Friday, March 24, 2017
The Dangers of ReDisclosure
Under the new TRID rules, failure to offer the borrower a CD that closely resembles the LE puts the lender in a precarious position. Redisclosure is only permitted if certain details of the deal change. If possible, this must occur at least three days prior to closing, possibly pushing out the close another three days. Redisclosure is costly, time consuming and irritating to consumers. It can cause problems with business referral partners who need to close real estate deals on a schedule in order to better serve borrowers who are in transition between residences. Perhaps most significantly, it opens up the lender to other TRID-related problems, like botched timelines, that could render the loan unsellable. If the lender makes an error on the CD and cannot redisclose, the lender must absorb the loss.
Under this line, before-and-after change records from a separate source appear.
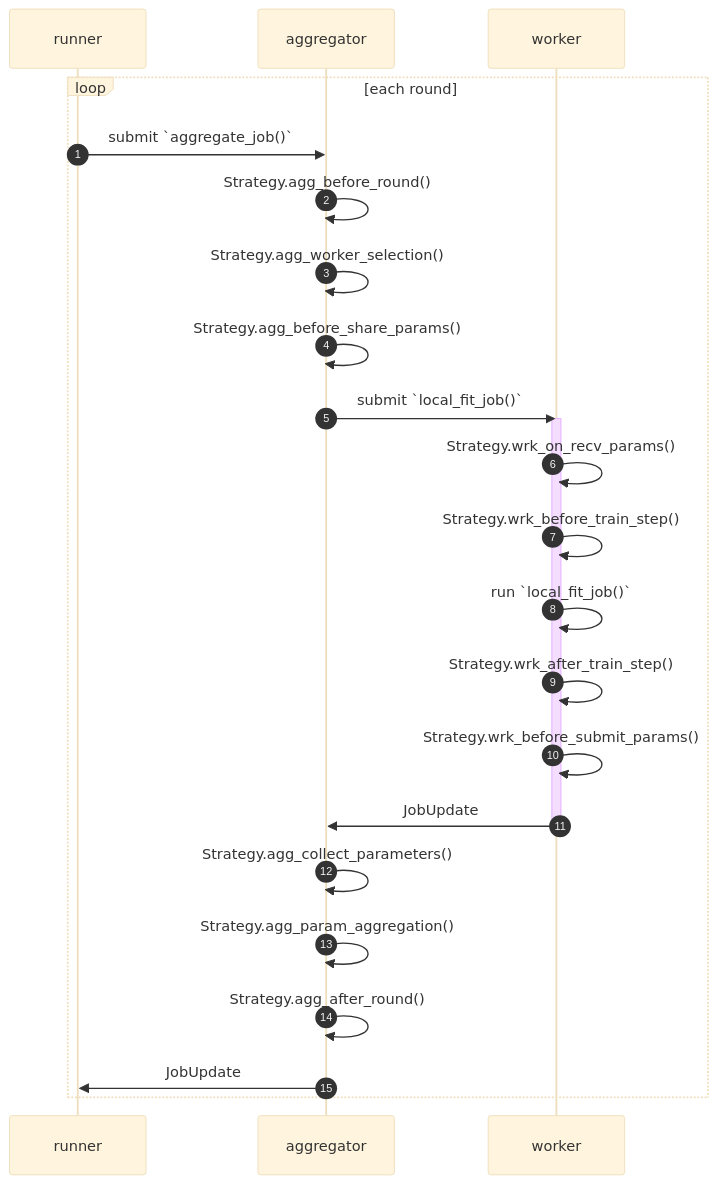
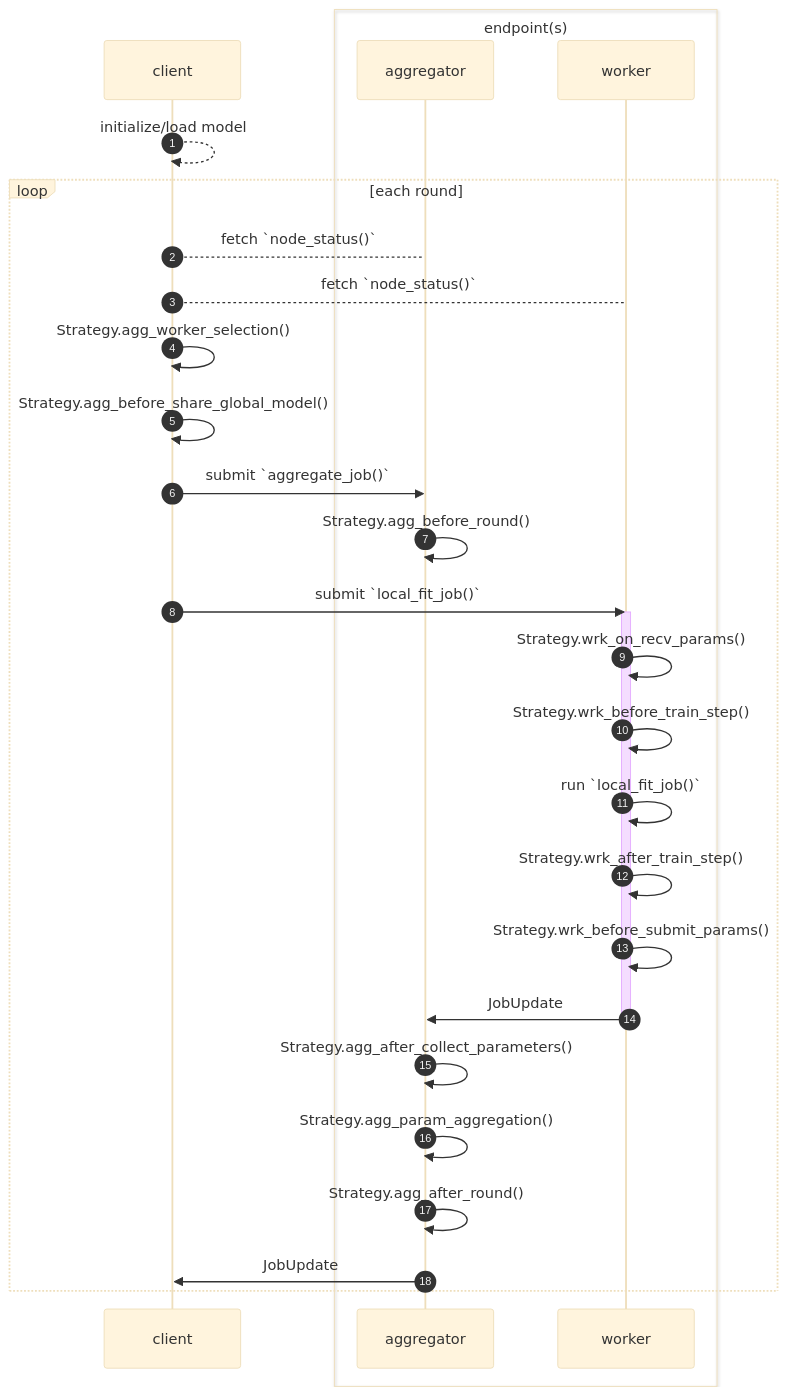
One commit to h-flox/flox changed the diagram in docs/getting_started/strategies/what.md. Above: the diagram before and after it, drawn with Mermaid (base theme). The commit also changed other lines of this file and 31 other files, not shown here.

````diff
--- a/docs/getting_started/strategies/what.md
+++ b/docs/getting_started/strategies/what.md
@@ -6,35 +6,46 @@
 ```mermaid
 sequenceDiagram
     autonumber
 %%    box client
-        participant runner
+        participant client
 %%    end
-%%    box endpoint(s)
+    box endpoint(s)
         participant aggregator
         participant worker
-%%    end
+    end
+    
+    
+    client-->>client: initialize/load model
+    
     
     loop each round
-        runner->>aggregator: submit `aggregate_job()`
+        
+        client-->aggregator: fetch `node_status()`
+        client-->worker: fetch `node_status()`
+        
+        
+        client->>client: Strategy.agg_worker_selection()
+        client->>client: Strategy.agg_before_share_global_model()
+        
+    
+        client->>aggregator: submit `aggregate_job()`
         
         aggregator->>aggregator: Strategy.agg_before_round()
-        aggregator->>aggregator: Strategy.agg_worker_selection()
-        aggregator->>aggregator: Strategy.agg_before_share_params()
-        aggregator->>worker: submit `local_fit_job()`
+        client->>worker: submit `local_fit_job()`
         
         activate worker
         worker->>worker: Strategy.wrk_on_recv_params()
         worker->>worker: Strategy.wrk_before_train_step()
         worker->>worker: run `local_fit_job()`
         worker->>worker: Strategy.wrk_after_train_step()
         worker->>worker: Strategy.wrk_before_submit_params()
         worker->>aggregator: JobUpdate
         deactivate worker
         
-        aggregator->>aggregator: Strategy.agg_collect_parameters() 
+        aggregator->>aggregator: Strategy.agg_after_collect_parameters() 
         aggregator->>aggregator: Strategy.agg_param_aggregation()
         aggregator->>aggregator: Strategy.agg_after_round()
         
-        aggregator->>runner: JobUpdate
+        aggregator->>client: JobUpdate
     end
 ```
````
We wrote about this at some length in our new white paper on TRID compliance and in this article on MReport.com.
As you would expect, lenders have worked to avoid these problems by making certain that every cost and fee on the CD is known in advance so that it will always match up with the LE and preserve the timeline. Providing this kind of accuracy is as easy for smaller settlement services companies as it is for larger firms, but since lenders have traditionally not included them in their fee databases they have pushed them out of some deals in favor of larger title networks for which they already know the accurate fees in advance.
We noticed this trend early on and took steps to protect these smaller firms, and also lenders who were in danger of seeing the dismantling of local business referral machinery they had counted on for years to generate new business.
Some will argue that without an alternative, it’s far better to make fewer loans that you know you can sell than to make many loans that you may end up holding when TRID problems make them unsellable. The truth is that even if their loans are salable, lenders who do not have a good TRID solution will spend more money to close when they absorb losses due to incorrect LEs. Also, there is significant reputation risk from borrowers who feel that they are the victims of a “bait and switch” scam and report it to the CFPB.
What lenders really need is the ability to create “plug and play” title networks based on their own preferences that are capable of delivering guaranteed accurate fees in time for the LE that do not change when the CD is issued. Fortunately, technology currently exists to make this possible. Find out more about it in our new White Paper. It’s available now on our website.